I don’t know about you… but I HATE it when AC units still blow air when the compressor shuts off once the desired temperature is reached. I only want the fan blowing air when the compressor is on, and no need to blow warm, moist air around the room when it’s not. So here is how to modify the AC unit to not do this.
This is a pic I got from the internet, but your AC unit should have similar layout. What you want to do is where it says 3 on the picture is the connector for the fan motor. IGNORE the big black box, that is the fan motor capacitor. Take that connector off and connect it where it says #2, or outdoor unit terminal block. When the controller senses higher temperature than setting, it energizes 2 and sends power to the compressor. But now it also sends power to the fan motor too.
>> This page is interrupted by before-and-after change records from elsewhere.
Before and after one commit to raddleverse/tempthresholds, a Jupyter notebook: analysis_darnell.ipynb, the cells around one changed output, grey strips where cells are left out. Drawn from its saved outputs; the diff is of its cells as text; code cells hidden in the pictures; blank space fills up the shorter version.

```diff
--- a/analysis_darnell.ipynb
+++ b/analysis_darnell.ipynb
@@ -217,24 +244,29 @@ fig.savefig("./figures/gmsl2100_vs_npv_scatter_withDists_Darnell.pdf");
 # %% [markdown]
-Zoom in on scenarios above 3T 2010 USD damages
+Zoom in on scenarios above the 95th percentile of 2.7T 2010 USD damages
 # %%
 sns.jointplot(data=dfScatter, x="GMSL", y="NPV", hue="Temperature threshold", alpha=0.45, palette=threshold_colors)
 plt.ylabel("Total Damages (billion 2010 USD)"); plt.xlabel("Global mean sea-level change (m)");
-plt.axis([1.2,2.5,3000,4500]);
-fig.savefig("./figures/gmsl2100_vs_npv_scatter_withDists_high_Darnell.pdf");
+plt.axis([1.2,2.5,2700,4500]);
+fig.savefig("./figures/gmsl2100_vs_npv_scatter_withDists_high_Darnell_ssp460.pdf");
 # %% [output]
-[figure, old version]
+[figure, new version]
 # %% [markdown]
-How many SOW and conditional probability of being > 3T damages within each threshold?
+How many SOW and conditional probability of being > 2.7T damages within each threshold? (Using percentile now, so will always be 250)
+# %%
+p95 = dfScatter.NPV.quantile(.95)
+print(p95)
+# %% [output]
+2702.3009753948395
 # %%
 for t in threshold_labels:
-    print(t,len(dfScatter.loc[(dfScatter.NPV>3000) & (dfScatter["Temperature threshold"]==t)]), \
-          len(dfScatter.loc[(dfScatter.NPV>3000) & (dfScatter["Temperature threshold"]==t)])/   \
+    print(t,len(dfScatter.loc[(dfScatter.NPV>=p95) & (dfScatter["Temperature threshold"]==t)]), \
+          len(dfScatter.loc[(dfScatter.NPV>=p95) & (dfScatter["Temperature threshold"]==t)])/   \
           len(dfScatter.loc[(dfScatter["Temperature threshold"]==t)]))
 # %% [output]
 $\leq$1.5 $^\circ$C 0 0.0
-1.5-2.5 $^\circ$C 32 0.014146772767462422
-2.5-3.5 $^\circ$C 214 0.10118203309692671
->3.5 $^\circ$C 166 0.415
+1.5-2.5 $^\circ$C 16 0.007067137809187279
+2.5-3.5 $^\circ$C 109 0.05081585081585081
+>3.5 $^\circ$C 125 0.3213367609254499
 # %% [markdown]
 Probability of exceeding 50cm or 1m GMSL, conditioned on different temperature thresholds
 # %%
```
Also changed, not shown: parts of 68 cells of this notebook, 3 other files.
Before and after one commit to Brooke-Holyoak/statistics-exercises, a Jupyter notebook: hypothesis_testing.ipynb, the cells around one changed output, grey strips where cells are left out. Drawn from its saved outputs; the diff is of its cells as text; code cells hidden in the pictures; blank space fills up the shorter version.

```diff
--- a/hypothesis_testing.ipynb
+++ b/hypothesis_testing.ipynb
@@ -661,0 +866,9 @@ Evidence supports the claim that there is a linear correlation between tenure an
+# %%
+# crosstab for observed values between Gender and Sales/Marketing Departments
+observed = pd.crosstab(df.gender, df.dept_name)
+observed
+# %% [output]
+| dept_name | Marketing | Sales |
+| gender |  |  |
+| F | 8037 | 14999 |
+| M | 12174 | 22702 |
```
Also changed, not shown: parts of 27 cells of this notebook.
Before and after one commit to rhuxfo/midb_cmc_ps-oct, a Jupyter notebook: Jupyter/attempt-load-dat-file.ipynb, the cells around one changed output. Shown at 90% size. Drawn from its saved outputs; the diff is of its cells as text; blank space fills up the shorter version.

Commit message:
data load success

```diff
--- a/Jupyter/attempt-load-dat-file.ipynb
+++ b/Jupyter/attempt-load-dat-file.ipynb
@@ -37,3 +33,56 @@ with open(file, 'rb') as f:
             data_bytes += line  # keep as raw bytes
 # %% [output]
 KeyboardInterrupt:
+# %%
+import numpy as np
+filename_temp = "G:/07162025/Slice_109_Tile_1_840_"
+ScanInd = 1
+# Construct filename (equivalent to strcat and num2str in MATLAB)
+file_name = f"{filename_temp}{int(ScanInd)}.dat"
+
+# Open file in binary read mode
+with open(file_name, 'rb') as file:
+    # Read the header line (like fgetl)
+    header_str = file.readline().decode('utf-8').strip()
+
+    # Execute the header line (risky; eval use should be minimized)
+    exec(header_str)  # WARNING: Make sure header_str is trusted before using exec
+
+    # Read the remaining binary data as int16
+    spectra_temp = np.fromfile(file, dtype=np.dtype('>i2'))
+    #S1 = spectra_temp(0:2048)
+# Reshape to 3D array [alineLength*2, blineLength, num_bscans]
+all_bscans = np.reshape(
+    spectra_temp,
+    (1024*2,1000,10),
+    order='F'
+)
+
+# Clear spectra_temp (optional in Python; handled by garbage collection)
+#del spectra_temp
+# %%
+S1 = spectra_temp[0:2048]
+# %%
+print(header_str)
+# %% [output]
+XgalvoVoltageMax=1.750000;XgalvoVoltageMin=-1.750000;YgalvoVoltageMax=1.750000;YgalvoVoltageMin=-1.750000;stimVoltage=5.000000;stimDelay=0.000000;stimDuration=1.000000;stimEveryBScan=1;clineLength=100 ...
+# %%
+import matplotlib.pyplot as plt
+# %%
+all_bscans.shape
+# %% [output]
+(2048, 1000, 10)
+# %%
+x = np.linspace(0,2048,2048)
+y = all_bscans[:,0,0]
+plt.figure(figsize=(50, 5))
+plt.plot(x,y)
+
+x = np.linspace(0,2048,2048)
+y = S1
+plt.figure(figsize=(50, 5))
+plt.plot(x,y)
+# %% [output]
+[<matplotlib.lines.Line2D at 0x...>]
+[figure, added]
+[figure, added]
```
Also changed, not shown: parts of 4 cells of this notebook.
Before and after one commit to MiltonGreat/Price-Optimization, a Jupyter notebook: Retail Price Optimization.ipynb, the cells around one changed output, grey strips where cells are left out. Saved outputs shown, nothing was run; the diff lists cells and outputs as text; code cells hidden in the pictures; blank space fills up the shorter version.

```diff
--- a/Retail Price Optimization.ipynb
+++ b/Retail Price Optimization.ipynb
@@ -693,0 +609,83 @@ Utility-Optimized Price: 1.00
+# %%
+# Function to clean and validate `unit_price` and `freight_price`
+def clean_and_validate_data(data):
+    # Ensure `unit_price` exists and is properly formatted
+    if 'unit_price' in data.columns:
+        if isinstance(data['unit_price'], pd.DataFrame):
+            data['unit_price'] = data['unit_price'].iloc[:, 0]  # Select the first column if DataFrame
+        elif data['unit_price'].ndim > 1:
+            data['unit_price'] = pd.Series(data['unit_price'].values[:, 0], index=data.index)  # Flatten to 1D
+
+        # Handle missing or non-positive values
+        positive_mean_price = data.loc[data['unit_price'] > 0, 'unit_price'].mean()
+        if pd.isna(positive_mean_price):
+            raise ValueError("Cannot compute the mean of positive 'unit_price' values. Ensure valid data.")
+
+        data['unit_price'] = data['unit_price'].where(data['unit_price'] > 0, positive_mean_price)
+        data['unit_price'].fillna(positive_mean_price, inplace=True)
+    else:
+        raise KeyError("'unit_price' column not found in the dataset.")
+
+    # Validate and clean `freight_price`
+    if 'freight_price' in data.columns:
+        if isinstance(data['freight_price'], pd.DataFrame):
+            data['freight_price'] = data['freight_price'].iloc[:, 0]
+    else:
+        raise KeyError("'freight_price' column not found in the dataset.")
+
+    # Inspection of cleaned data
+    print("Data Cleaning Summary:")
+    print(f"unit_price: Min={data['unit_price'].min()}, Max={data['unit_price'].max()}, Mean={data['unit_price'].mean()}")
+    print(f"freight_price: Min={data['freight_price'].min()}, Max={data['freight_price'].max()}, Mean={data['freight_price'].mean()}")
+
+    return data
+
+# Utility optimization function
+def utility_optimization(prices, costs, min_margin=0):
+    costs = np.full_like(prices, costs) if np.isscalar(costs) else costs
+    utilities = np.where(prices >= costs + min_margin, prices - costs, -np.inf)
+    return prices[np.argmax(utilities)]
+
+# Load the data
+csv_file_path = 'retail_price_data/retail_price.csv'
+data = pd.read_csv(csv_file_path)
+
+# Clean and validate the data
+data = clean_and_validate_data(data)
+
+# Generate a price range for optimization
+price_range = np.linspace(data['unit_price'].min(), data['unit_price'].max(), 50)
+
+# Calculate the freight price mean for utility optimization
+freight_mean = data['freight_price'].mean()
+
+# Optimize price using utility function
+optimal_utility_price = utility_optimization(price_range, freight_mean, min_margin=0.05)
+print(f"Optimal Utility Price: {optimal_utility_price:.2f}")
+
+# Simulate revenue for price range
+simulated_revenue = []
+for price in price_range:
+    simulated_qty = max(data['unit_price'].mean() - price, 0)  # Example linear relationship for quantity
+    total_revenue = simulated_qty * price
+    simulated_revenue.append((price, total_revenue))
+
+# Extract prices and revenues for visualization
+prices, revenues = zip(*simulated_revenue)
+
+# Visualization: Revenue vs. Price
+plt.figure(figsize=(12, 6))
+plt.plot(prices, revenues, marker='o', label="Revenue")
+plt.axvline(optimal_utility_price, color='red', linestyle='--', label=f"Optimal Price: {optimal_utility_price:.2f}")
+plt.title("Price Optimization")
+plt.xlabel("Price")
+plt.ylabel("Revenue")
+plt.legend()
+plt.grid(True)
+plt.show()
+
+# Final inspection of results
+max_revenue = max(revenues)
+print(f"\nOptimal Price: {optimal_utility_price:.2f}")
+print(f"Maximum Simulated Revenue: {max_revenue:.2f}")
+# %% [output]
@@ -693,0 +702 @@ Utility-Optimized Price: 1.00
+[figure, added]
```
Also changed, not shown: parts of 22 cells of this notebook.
So in an AC unit, whether window or split, there will be a control box in the indoor unit. This is what controls the AC unit and all that. There should be a slot on the board where the fan motor is connected to. What I did was, unplug that from the board and splice that cable to where the compressor relay is. So when the compressor runs, so does the fan. When the compressor does not run, neither does the fan.
One thing you will want to do is to take the thermocouple off of the AC indoor coil (it looks like a wire with a black blob at the end, usually attached to the indoor coil with a plastic retainer) and move them to outside of the indoor unit, anywhere not on the coil itself. You see the reason you want to do that is because as the fan keeps blowing air through the coil (with the compressor off) that thermocouple is reading the air temperature, and would turn the compressor on when temperature has risen above the setting. But now that air isn’t blowing through the coil with the compressor off, that thermocouple is going to be FREEZING COLD for quite some time, meaning your AC may never cycle on correctly (or only cycle on when your room has turned into a furnace). Moving this outside the unit means it samples the actual air temperature and not the temperature of the cooling coil.